My friends have often heard me say that I assume all men I meet are gay unless proven otherwise (which very seldom happens). This is just how it is in my life. Person after person: colleagues, friends from university, friends from high school. You might say that that’s what I get for hanging around in the Arts Centre, but there were lots of ‘computer geeks’ too, and their statistic has proven just as high. So, I just laugh now when someone I’ve not seen for years gets in touch on facebook and I realise through their profile and conversations that I have to add another person to list of friends who are gay.
But today I spotted a new pattern. Most of my friends are Christians too. OK. You can stop laughing now. I don’t mean the people I’ve met since joining the church. I mean the people I knew before. I grew up among New England’s educational elite. ‘Liberal arts’ and a generously diverse secularism at its best.

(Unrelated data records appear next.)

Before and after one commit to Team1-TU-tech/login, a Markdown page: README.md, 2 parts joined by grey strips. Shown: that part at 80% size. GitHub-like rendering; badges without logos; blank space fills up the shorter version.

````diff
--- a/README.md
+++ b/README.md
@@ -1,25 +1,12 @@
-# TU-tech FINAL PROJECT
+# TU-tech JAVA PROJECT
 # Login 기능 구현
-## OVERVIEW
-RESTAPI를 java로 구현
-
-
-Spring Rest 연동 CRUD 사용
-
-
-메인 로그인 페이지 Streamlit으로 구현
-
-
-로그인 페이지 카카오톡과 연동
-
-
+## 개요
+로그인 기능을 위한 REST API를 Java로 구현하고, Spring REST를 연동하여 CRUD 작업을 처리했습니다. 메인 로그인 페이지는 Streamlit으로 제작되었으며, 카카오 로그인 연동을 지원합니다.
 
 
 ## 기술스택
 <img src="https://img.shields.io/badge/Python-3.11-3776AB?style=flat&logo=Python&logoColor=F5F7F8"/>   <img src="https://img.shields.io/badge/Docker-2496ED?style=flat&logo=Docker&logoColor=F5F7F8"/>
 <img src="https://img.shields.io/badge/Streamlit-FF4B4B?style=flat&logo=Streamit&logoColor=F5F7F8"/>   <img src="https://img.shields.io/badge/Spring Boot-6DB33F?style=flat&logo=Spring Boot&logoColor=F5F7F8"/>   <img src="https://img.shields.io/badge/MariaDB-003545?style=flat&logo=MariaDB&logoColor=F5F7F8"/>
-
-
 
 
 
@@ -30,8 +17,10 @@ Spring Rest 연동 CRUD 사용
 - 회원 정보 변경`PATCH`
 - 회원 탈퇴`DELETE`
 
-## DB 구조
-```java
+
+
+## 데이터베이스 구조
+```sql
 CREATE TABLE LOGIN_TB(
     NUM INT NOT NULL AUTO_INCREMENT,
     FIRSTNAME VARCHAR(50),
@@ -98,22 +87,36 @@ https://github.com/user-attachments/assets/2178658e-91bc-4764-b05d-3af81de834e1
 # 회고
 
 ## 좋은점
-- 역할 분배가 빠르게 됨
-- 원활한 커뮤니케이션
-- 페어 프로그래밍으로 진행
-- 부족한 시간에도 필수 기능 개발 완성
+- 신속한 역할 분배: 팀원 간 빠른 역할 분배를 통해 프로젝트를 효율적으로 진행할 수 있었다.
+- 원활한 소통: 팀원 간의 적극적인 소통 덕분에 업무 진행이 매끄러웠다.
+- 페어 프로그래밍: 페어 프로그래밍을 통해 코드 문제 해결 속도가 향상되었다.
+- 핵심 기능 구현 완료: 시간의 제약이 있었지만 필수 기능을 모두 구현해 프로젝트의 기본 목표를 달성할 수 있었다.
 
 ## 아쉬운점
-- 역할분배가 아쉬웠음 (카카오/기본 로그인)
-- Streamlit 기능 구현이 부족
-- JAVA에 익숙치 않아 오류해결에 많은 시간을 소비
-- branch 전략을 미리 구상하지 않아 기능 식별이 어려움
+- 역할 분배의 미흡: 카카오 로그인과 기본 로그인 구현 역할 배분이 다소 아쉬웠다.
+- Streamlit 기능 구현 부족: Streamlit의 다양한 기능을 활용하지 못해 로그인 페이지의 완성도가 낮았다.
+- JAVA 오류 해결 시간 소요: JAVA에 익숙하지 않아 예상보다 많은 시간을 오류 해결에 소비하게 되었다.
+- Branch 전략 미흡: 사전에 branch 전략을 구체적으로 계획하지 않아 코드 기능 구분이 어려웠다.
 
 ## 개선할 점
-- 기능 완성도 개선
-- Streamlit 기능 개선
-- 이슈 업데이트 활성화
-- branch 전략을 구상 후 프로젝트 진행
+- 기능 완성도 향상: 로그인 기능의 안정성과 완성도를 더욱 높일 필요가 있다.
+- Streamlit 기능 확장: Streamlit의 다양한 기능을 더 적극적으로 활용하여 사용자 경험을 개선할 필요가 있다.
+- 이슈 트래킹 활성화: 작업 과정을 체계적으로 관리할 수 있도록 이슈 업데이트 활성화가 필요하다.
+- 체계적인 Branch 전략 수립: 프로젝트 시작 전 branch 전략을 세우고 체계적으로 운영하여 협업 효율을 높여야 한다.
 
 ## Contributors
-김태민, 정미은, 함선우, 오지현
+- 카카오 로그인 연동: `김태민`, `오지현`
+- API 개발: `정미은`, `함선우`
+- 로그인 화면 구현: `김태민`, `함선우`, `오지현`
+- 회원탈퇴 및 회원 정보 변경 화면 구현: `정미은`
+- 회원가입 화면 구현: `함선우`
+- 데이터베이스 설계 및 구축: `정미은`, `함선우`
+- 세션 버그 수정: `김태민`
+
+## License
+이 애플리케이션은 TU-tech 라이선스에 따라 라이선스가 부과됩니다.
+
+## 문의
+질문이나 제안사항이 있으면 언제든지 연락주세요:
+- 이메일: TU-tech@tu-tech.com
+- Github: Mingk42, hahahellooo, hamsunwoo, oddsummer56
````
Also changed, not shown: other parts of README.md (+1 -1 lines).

There are not many of my classmates who have strong religious convictions.
But the ones who get in touch via facebook? Well, even the ones I think of in stereo-types (‘oh he’s so-and-so’s friend. really clever. engineer.) suddenly surprise me with face-book tags saying that they’ve just prayed for so-and-so, or with comments about where to find the best cedar rosary beads in Seoul.
And it makes sense. I never thought about the fact that these people were Christians, any more than I asked whether people were gay (oh, the days of innocence). But those were the people I was drawn to, the people I am now willing to ‘befriend’ even when we haven’t been in touch for years, because I think ‘yes, I liked you; there was something about you; I wish I’d given you more time.’
I know I’m a patterns person — that I can create them as well as uncover them — but the thought of facebook as God’s example book does amuse me: ‘See, all those people I sent you? What took you so long?’
Though I thank God, too, for the people who don’t fit the pattern. The sceptics and atheists, artists and scientists who live out a vision of freedom and equality that is not too far from the Kingdom, but which has often been a million miles away from the church.